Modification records
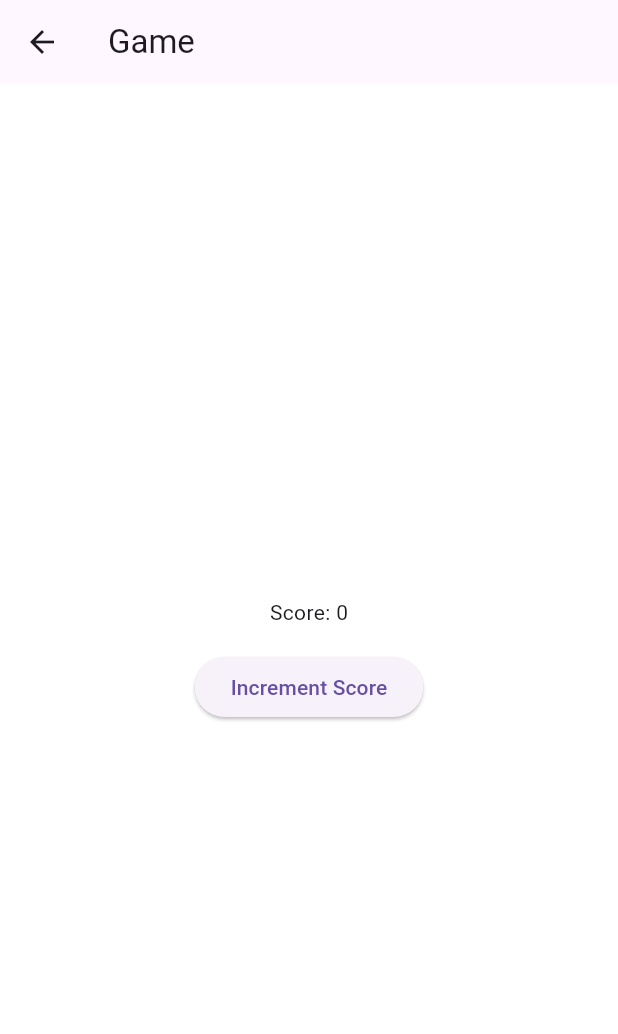
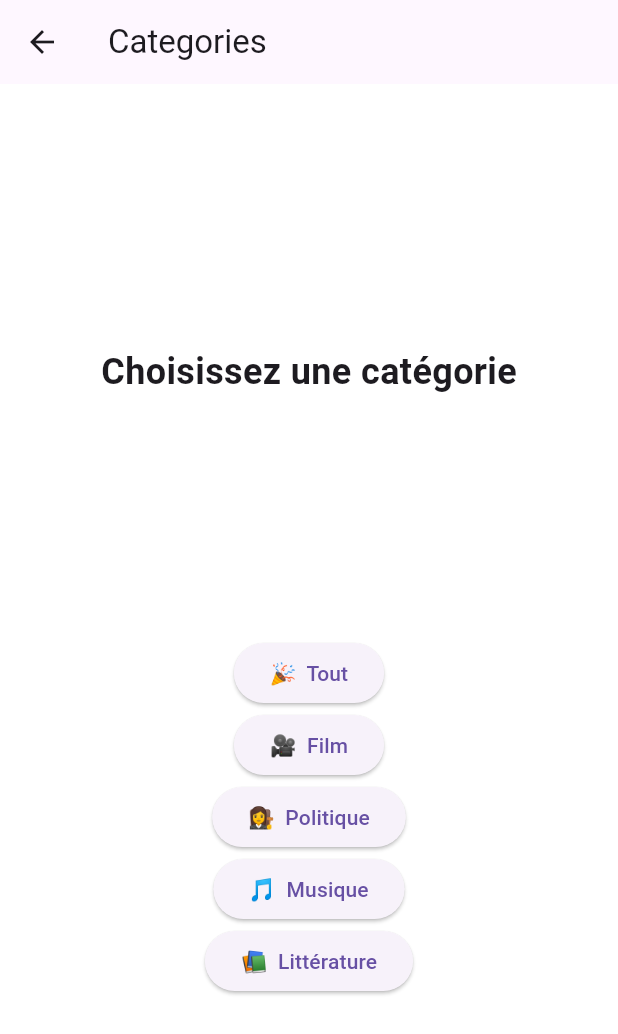
Before and after one commit to cpbr-dev/quotle_fl, a Flutter app: the screen it shows after launch, after a tap on "Play Game", on a phone screen of 412 x 824 dp. Shown: the top 1034 px of the screen. Run offline on Flutter 3.47's test engine with Material 2 defaults, Android fonts, the light colour scheme and no system bars; our stand-ins replace flutter_svg, shared_preferences; Roboto replaces fonts that are missing (Montserrat).

Commit message:
Fixed a bunch

```diff
--- a/lib/main.dart
+++ b/lib/main.dart
@@ -1,15 +1,25 @@
 import 'package:flutter/material.dart';
+import 'package:quotle/src/game/playing_screen.dart';
+import 'package:shared_preferences/shared_preferences.dart';
+
 import 'package:quotle/src/main_menu.dart';
 import 'package:quotle/src/settings/settings.dart';
-import 'package:quotle/src/game/game_screen.dart';
-
+import 'package:quotle/src/game/category_screen.dart';
 import 'package:quotle/src/theme/custom_theme.dart';
 
-void main() {
-  runApp(MyApp());
+void main() async {
+  WidgetsFlutterBinding.ensureInitialized();
+  SharedPreferences mainSharedPreferences =
+      await SharedPreferences.getInstance();
+  runApp(MyApp(mainSharedPreferences: mainSharedPreferences));
 }
 
 class MyApp extends StatefulWidget {
+  final SharedPreferences mainSharedPreferences;
+
+  const MyApp({Key? key, required this.mainSharedPreferences})
+      : super(key: key);
+
   @override
   _MyAppState createState() => _MyAppState();
 }
@@ -17,10 +27,23 @@ class MyApp extends StatefulWidget {
 class _MyAppState extends State<MyApp> {
   bool _isDarkMode = false;
 
+  @override
+  void initState() {
+    super.initState();
+    _loadTheme();
+  }
+
+  void _loadTheme() {
+    setState(() {
+      _isDarkMode = widget.mainSharedPreferences.getBool('isDarkMode') ?? false;
+    });
+  }
+
   void _updateTheme(bool isDarkMode) {
     setState(() {
       _isDarkMode = isDarkMode;
     });
+    widget.mainSharedPreferences.setBool('isDarkMode', isDarkMode);
   }
 
   @override
@@ -34,10 +57,12 @@ class _MyAppState extends State<MyApp> {
           body: MainMenu(),
         ),
         routes: {
-          '/game': (context) => GamePage(),
+          '/categories': (context) => CategorySelectPage(),
           '/settings': (context) => SettingsPage(
                 onThemeChanged: _updateTheme,
+                mainSharedPreferences: widget.mainSharedPreferences,
               ),
+          '/playing': (context) => PlayingPage(),
         });
   }
 }
--- /dev/null
+++ b/lib/src/game/category_screen.dart
@@ -0,0 +1,75 @@
+import 'package:flutter/material.dart';
+
+class CategorySelectPage extends StatefulWidget {
+  @override
+  _CategorySelectState createState() => _CategorySelectState();
+}
+
+class _CategorySelectState extends State<CategorySelectPage> {
+  @override
+  Widget build(BuildContext context) {
+    return Scaffold(
+      appBar: AppBar(
+        title: const Text('Categories'),
+      ),
+      body: Center(
+        child: Column(
+          mainAxisAlignment: MainAxisAlignment.spaceEvenly,
+          children: [
+            Column(
+              children: const [
+                SizedBox(height: 16),
+                Text(
+                  'Choisissez une catégorie',
+                  style: TextStyle(
+                    fontFamily: 'Montserrat',
+                    fontSize: 24,
+                    fontWeight: FontWeight.bold,
+                  ),
+                ),
+              ],
+            ),
+            Column(
+              mainAxisAlignment: MainAxisAlignment.spaceEvenly,
+              children: [
+                ElevatedButton(
+                  onPressed: () {
+                    Navigator.pushNamed(context, '/playing', arguments: 'all');
+                  },
+                  child: const Text('🎉  Tout'),
+                ),
+                ElevatedButton(
+                  onPressed: () {
+                    Navigator.pushNamed(context, '/playing', arguments: 'film');
+                  },
+                  child: const Text('🎥  Film'),
+                ),
+                ElevatedButton(
+                  onPressed: () {
+                    Navigator.pushNamed(context, '/playing',
+                        arguments: 'politics');
+                  },
+                  child: const Text('👩‍⚖️  Politique'),
+                ),
+                ElevatedButton(
+                  onPressed: () {
+                    Navigator.pushNamed(context, '/playing',
+                        arguments: 'music');
+                  },
+                  child: const Text('🎵  Musique'),
+                ),
+                ElevatedButton(
+                  onPressed: () {
+                    Navigator.pushNamed(context, '/playing',
+                        arguments: 'literature');
+                  },
+                  child: const Text('📚  Littérature'),
+                ),
+              ],
+            ),
+          ],
+        ),
+      ),
+    );
+  }
+}
--- a/lib/src/game/game_screen.dart
+++ b/lib/src/game/playing_screen.dart
@@ -1,18 +1,18 @@
 import 'package:flutter/material.dart';
 
-class GamePage extends StatefulWidget {
+class PlayingPage extends StatefulWidget {
   @override
-  _GamePageState createState() => _GamePageState();
+  _PlayingPageState createState() => _PlayingPageState();
 }
 
-class _GamePageState extends State<GamePage> {
+class _PlayingPageState extends State<PlayingPage> {
   int _score = 0;
 
   @override
   Widget build(BuildContext context) {
     return Scaffold(
       appBar: AppBar(
-        title: Text('Game'),
+        title: Text('Playing'),
       ),
       body: Center(
         child: Column(
--- a/lib/src/main_menu.dart
+++ b/lib/src/main_menu.dart
@@ -1,27 +1,79 @@
 import 'package:flutter/material.dart';
 import 'package:flutter_svg/flutter_svg.dart';
 
-class MainMenu extends StatelessWidget {
+class MainMenu extends StatefulWidget {
+  @override
+  _MainMenuState createState() => _MainMenuState();
+}
+
+class _MainMenuState extends State<MainMenu>
+    with SingleTickerProviderStateMixin {
+  bool _isTitle = true;
+  late AnimationController _controller;
+  late Animation<double> _animation;
+
+  @override
+  void initState() {
+    super.initState();
+
+    _controller = AnimationController(
+        duration: const Duration(milliseconds: 400), vsync: this);
+    _animation = Tween<double>(begin: 0, end: 1).animate(_controller);
+  }
+
+  void _toggleImage() {
+    setState(() {
+      _isTitle = !_isTitle;
+    });
+
+    if (_isTitle) {
+      _controller.reverse();
+    } else {
+      _controller.forward();
+    }
+  }
+
   @override
   Widget build(BuildContext context) {
     return Scaffold(
       body: Center(
         child: Column(
+          mainAxisAlignment: MainAxisAlignment.spaceEvenly,
+          children: [
+            RotationTransition(
+              turns: _animation,
+              child: GestureDetector(
+                onTap: _toggleImage,
+                child: SvgPicture.asset(
+                  _isTitle
+                      ? 'assets/svg/app_title.svg'
+                      : 'assets/svg/app_logo.svg',
+                  width: 200,
+                  height: 87,
+                  colorFilter: ColorFilter.mode(
+                    Theme.of(context).colorScheme.inverseSurface,
+                    BlendMode.srcIn,
+                  ),
+                ),
+              ),
+            ),
+            Column(
               mainAxisAlignment: MainAxisAlignment.center,
               children: [
-            SvgPicture.asset("assets/icons/title_logo.svg"),
                 ElevatedButton(
                   onPressed: () {
-                Navigator.pushNamed(context, '/game');
+                    Navigator.pushNamed(context, '/categories');
                   },
-              child: Text('Play Game'),
+                  child: const Text('Play Game'),
                 ),
-            SizedBox(height: 16),
+                const SizedBox(height: 10),
                 ElevatedButton(
                   onPressed: () {
                     Navigator.pushNamed(context, '/settings');
                   },
-              child: Text('Settings'),
+                  child: const Text('Settings'),
+                ),
+              ],
             ),
           ],
         ),
```
Also changed, not shown: lib/src/settings/settings.dart (+20 -3 lines), pubspec.yaml (+5 -2 lines), assets/svg/app_logo.svg, pubspec.lock, 2 other files. Lines whose indentation alone changed are shown as unchanged.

**Try it:**
Copy all of the data word for word, and keep the pictures out of it.

**Answer to this exercise:**
Before and after one commit to cpbr-dev/quotle_fl, a Flutter app: the screen it shows after launch, after a tap on "Play Game", on a phone screen of 412 x 824 dp. Shown: the top 1034 px of the screen. Run offline on Flutter 3.47's test engine with Material 2 defaults, Android fonts, the light colour scheme and no system bars; our stand-ins replace flutter_svg, shared_preferences; Roboto replaces fonts that are missing (Montserrat).

Commit message:
Fixed a bunch

```diff
--- a/lib/main.dart
+++ b/lib/main.dart
@@ -1,15 +1,25 @@
 import 'package:flutter/material.dart';
+import 'package:quotle/src/game/playing_screen.dart';
+import 'package:shared_preferences/shared_preferences.dart';
+
 import 'package:quotle/src/main_menu.dart';
 import 'package:quotle/src/settings/settings.dart';
-import 'package:quotle/src/game/game_screen.dart';
-
+import 'package:quotle/src/game/category_screen.dart';
 import 'package:quotle/src/theme/custom_theme.dart';
 
-void main() {
-  runApp(MyApp());
+void main() async {
+  WidgetsFlutterBinding.ensureInitialized();
+  SharedPreferences mainSharedPreferences =
+      await SharedPreferences.getInstance();
+  runApp(MyApp(mainSharedPreferences: mainSharedPreferences));
 }
 
 class MyApp extends StatefulWidget {
+  final SharedPreferences mainSharedPreferences;
+
+  const MyApp({Key? key, required this.mainSharedPreferences})
+      : super(key: key);
+
   @override
   _MyAppState createState() => _MyAppState();
 }
@@ -17,10 +27,23 @@ class MyApp extends StatefulWidget {
 class _MyAppState extends State<MyApp> {
   bool _isDarkMode = false;
 
+  @override
+  void initState() {
+    super.initState();
+    _loadTheme();
+  }
+
+  void _loadTheme() {
+    setState(() {
+      _isDarkMode = widget.mainSharedPreferences.getBool('isDarkMode') ?? false;
+    });
+  }
+
   void _updateTheme(bool isDarkMode) {
     setState(() {
       _isDarkMode = isDarkMode;
     });
+    widget.mainSharedPreferences.setBool('isDarkMode', isDarkMode);
   }
 
   @override
@@ -34,10 +57,12 @@ class _MyAppState extends State<MyApp> {
           body: MainMenu(),
         ),
         routes: {
-          '/game': (context) => GamePage(),
+          '/categories': (context) => CategorySelectPage(),
           '/settings': (context) => SettingsPage(
                 onThemeChanged: _updateTheme,
+                mainSharedPreferences: widget.mainSharedPreferences,
               ),
+          '/playing': (context) => PlayingPage(),
         });
   }
 }
--- /dev/null
+++ b/lib/src/game/category_screen.dart
@@ -0,0 +1,75 @@
+import 'package:flutter/material.dart';
+
+class CategorySelectPage extends StatefulWidget {
+  @override
+  _CategorySelectState createState() => _CategorySelectState();
+}
+
+class _CategorySelectState extends State<CategorySelectPage> {
+  @override
+  Widget build(BuildContext context) {
+    return Scaffold(
+      appBar: AppBar(
+        title: const Text('Categories'),
+      ),
+      body: Center(
+        child: Column(
+          mainAxisAlignment: MainAxisAlignment.spaceEvenly,
+          children: [
+            Column(
+              children: const [
+                SizedBox(height: 16),
+                Text(
+                  'Choisissez une catégorie',
+                  style: TextStyle(
+                    fontFamily: 'Montserrat',
+                    fontSize: 24,
+                    fontWeight: FontWeight.bold,
+                  ),
+                ),
+              ],
+            ),
+            Column(
+              mainAxisAlignment: MainAxisAlignment.spaceEvenly,
+              children: [
+                ElevatedButton(
+                  onPressed: () {
+                    Navigator.pushNamed(context, '/playing', arguments: 'all');
+                  },
+                  child: const Text('🎉  Tout'),
+                ),
+                ElevatedButton(
+                  onPressed: () {
+                    Navigator.pushNamed(context, '/playing', arguments: 'film');
+                  },
+                  child: const Text('🎥  Film'),
+                ),
+                ElevatedButton(
+                  onPressed: () {
+                    Navigator.pushNamed(context, '/playing',
+                        arguments: 'politics');
+                  },
+                  child: const Text('👩‍⚖️  Politique'),
+                ),
+                ElevatedButton(
+                  onPressed: () {
+                    Navigator.pushNamed(context, '/playing',
+                        arguments: 'music');
+                  },
+                  child: const Text('🎵  Musique'),
+                ),
+                ElevatedButton(
+                  onPressed: () {
+                    Navigator.pushNamed(context, '/playing',
+                        arguments: 'literature');
+                  },
+                  child: const Text('📚  Littérature'),
+                ),
+              ],
+            ),
+          ],
+        ),
+      ),
+    );
+  }
+}
--- a/lib/src/game/game_screen.dart
+++ b/lib/src/game/playing_screen.dart
@@ -1,18 +1,18 @@
 import 'package:flutter/material.dart';
 
-class GamePage extends StatefulWidget {
+class PlayingPage extends StatefulWidget {
   @override
-  _GamePageState createState() => _GamePageState();
+  _PlayingPageState createState() => _PlayingPageState();
 }
 
-class _GamePageState extends State<GamePage> {
+class _PlayingPageState extends State<PlayingPage> {
   int _score = 0;
 
   @override
   Widget build(BuildContext context) {
     return Scaffold(
       appBar: AppBar(
-        title: Text('Game'),
+        title: Text('Playing'),
       ),
       body: Center(
         child: Column(
--- a/lib/src/main_menu.dart
+++ b/lib/src/main_menu.dart
@@ -1,27 +1,79 @@
 import 'package:flutter/material.dart';
 import 'package:flutter_svg/flutter_svg.dart';
 
-class MainMenu extends StatelessWidget {
+class MainMenu extends StatefulWidget {
+  @override
+  _MainMenuState createState() => _MainMenuState();
+}
+
+class _MainMenuState extends State<MainMenu>
+    with SingleTickerProviderStateMixin {
+  bool _isTitle = true;
+  late AnimationController _controller;
+  late Animation<double> _animation;
+
+  @override
+  void initState() {
+    super.initState();
+
+    _controller = AnimationController(
+        duration: const Duration(milliseconds: 400), vsync: this);
+    _animation = Tween<double>(begin: 0, end: 1).animate(_controller);
+  }
+
+  void _toggleImage() {
+    setState(() {
+      _isTitle = !_isTitle;
+    });
+
+    if (_isTitle) {
+      _controller.reverse();
+    } else {
+      _controller.forward();
+    }
+  }
+
   @override
   Widget build(BuildContext context) {
     return Scaffold(
       body: Center(
         child: Column(
+          mainAxisAlignment: MainAxisAlignment.spaceEvenly,
+          children: [
+            RotationTransition(
+              turns: _animation,
+              child: GestureDetector(
+                onTap: _toggleImage,
+                child: SvgPicture.asset(
+                  _isTitle
+                      ? 'assets/svg/app_title.svg'
+                      : 'assets/svg/app_logo.svg',
+                  width: 200,
+                  height: 87,
+                  colorFilter: ColorFilter.mode(
+                    Theme.of(context).colorScheme.inverseSurface,
+                    BlendMode.srcIn,
+                  ),
+                ),
+              ),
+            ),
+            Column(
               mainAxisAlignment: MainAxisAlignment.center,
               children: [
-            SvgPicture.asset("assets/icons/title_logo.svg"),
                 ElevatedButton(
                   onPressed: () {
-                Navigator.pushNamed(context, '/game');
+                    Navigator.pushNamed(context, '/categories');
                   },
-              child: Text('Play Game'),
+                  child: const Text('Play Game'),
                 ),
-            SizedBox(height: 16),
+                const SizedBox(height: 10),
                 ElevatedButton(
                   onPressed: () {
                     Navigator.pushNamed(context, '/settings');
                   },
-              child: Text('Settings'),
+                  child: const Text('Settings'),
+                ),
+              ],
             ),
           ],
         ),
```
Also changed, not shown: lib/src/settings/settings.dart (+20 -3 lines), pubspec.yaml (+5 -2 lines), assets/svg/app_logo.svg, pubspec.lock, 2 other files. Lines whose indentation alone changed are shown as unchanged.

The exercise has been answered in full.